Stored data

┄┄┄┄┄┄┄┄┄┄┄┄┄┄┄┄┄┄┄┄

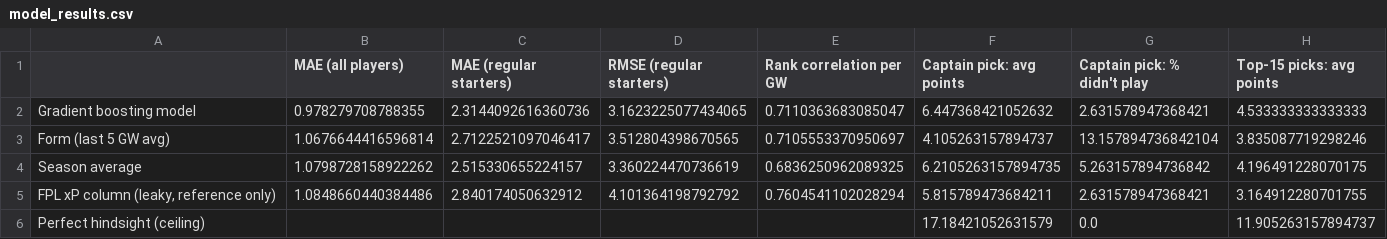
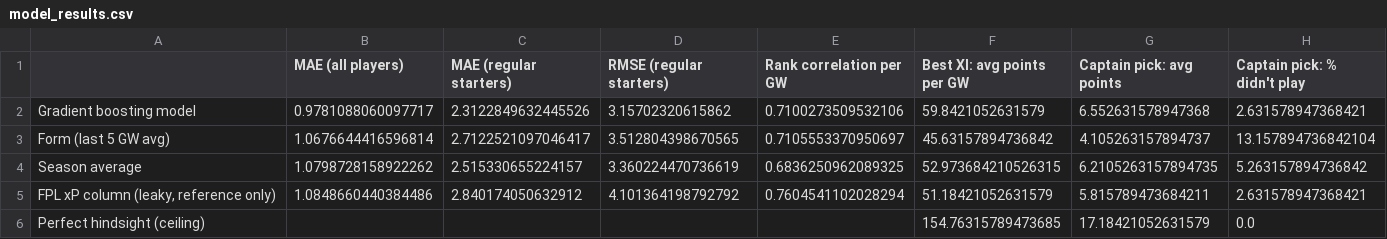
Before and after one commit to andrewkwon0804-web/fpl-analyzer, a CSV file: reports/model_results.csv, drawn as a sheet; removed rows and columns are numbered as before the commit, all else as after; the diff names each change by its address in the sheet, - before the commit and + after, or states it on an @@ line.

```diff
--- a/reports/model_results.csv
+++ b/reports/model_results.csv
+column F (Best XI: avg points per GW), rows 2-6: 59.8421052631579 | 45.63157894736842 | 52.973684210526315 | 51.18421052631579 | 154.76315789473685
-column H (Top-15 picks: avg points), rows 2-6: 4.533333333333333 | 3.835087719298246 | 4.196491228070175 | 3.164912280701755 | 11.905263157894737
-B2 (MAE (all players)): 0.978279708788355
+B2 (MAE (all players)): 0.9781088060097717
-C2 (MAE (regular starters)): 2.3144092616360736
+C2 (MAE (regular starters)): 2.3122849632445526
-D2 (RMSE (regular starters)): 3.1623225077434065
+D2 (RMSE (regular starters)): 3.15702320615862
-E2 (Rank correlation per GW): 0.7110363683085047
+E2 (Rank correlation per GW): 0.7100273509532106
-G2 (Captain pick: avg points): 6.447368421052632
+G2 (Captain pick: avg points): 6.552631578947368
```
Also changed, not shown: reports/bias_by_position.csv, reports/feature_importance.csv, 12 other files.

┄┄┄┄┄┄┄┄┄┄┄┄┄┄┄┄┄┄┄┄

Exercise directions: Copy out, from the data above, each line where the string "RMSE" is present.

Written reply:
-D2 (RMSE (regular starters)): 3.1623225077434065
+D2 (RMSE (regular starters)): 3.15702320615862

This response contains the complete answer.